Whatever about the appearance of independence that judges lend back to the political system when they take on roles that are quintessentially political but with a heavy legal content, a judicial background is not, in fact, the norm for appointment in comparable systems that have independent oversight mechanisms for national security. Judges are ideal for warrantry and other such formal activities but not for proactive oversight of security with some element of public engagement. It is not that judicial office-holders should be excluded, but confining eligibility for appointment solely to judges, serving or retired, is gratuitously restrictive.

The value that a judge might bring to an oversight process such as this is an ability to read and understand the powers available to the examiner and to act with good authority. Any discerning judge reading the new Act will see instantly that the power of “information holders” to withhold or redact information sought by the examiner to protect sources, or a third-party provider of intelligence, is so sweeping as to fatally undermine the probing power of the office.

The pool of potentially eligible appointees is already tiny and it will be emptied further when you factor in the number of judges who will take one read of the legislation and decide not to have their time wasted in fronting an office of chimeric potential.

This is not inconsequential. Weak oversight – if we have learned anything of our considerable experience of this phenomenon – leads to endemic dysfunction and facilitates corruption. It enables a culture of negligible accountability and casual impunity. Many of the controversial issues that led to an existential crisis for An Garda Síochána in the period leading up to the establishment of the commission in 2017 were traceable to controversies arising from the dual role in which the blanket excuse of national security was invoked to evade accountability.

It is noteworthy that the level of oversight of security that operates in Northern Ireland is appreciably stronger than that which will operate in the South under this new independent examiner regime. This is yet another example of the exceptionalism that pervades our thinking on what constitutes appropriate scrutiny and human rights protections in this part of the island of Ireland, something that is acutely evident in the context of policing and security.

The recommendations of the commission constituted a holistic blueprint. Our nuanced and pragmatic position on national security, the dual role and oversight may have taken too much on trust. These issues will almost certainly need to be revisited in the future, by which time few will remember that a practicable and sensible solution was proffered in 2018, that it was grounded in evidence of what worked well elsewhere, that it was accepted with great fanfare by the Government initially, and then compromised beyond recognition when enacted into law. What a sorry and very Irish saga.

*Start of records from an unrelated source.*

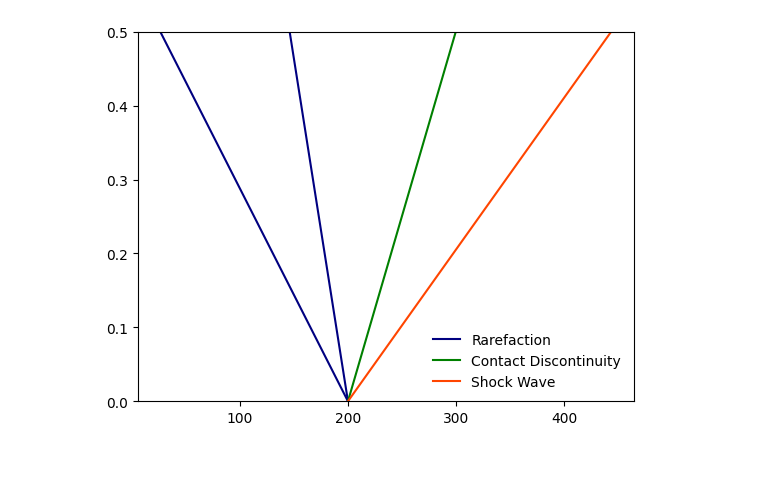
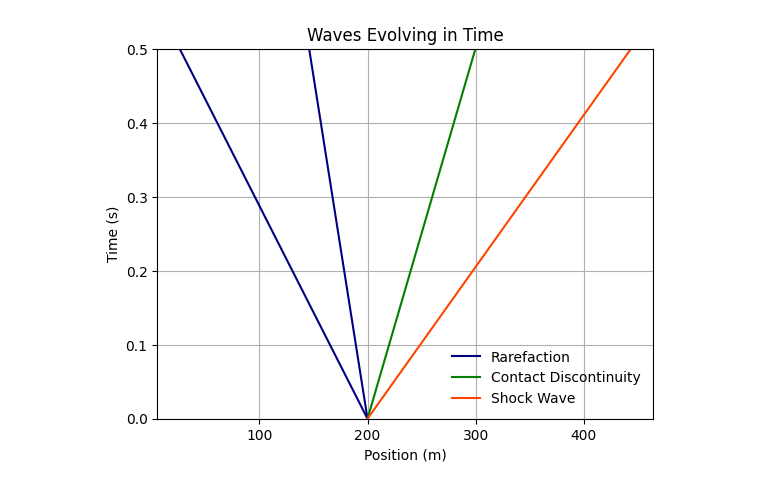
Before and after one commit to ashishd4/UROP, a Jupyter notebook: Week 4/6_6_waves.ipynb, the cells around one changed output. Cells and saved outputs as stored; diff of their text form; code cells hidden in the pictures; blank space fills up the shorter version.

```diff
--- a/Week 4/6_6_waves.ipynb
+++ b/Week 4/6_6_waves.ipynb
@@ -75,12 +75,16 @@ def waves(t_f, points):
 # %%
 t_arr, xhd_arr, xft_arr, xcd_arr, xsh_arr = waves(0.5, 100)
 
 plt.plot(xhd_arr, t_arr, color='navy', label='Rarefaction')
 plt.plot(xft_arr, t_arr, color='navy')
 plt.plot(xcd_arr, t_arr, color='green', label='Contact Discontinuity')
 plt.plot(xsh_arr, t_arr, color='orangered', label='Shock Wave')
 plt.legend(frameon=False)
 plt.ylim(t_arr[0], t_arr[-1])
+plt.title('Waves Evolving in Time')
+plt.ylabel('Time (s)')
+plt.xlabel('Position (m)')
+plt.grid()
 plt.show()
 # %% [output]
-[figure, old version]
+[figure, new version]
```
Also changed, not shown: 6 other files.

Donncha O’Connell is an Established Professor of Law in University of Galway. He was a member of the Commission on the Future of Policing and chaired its Governance, Oversight & Accountability Sub-Committee.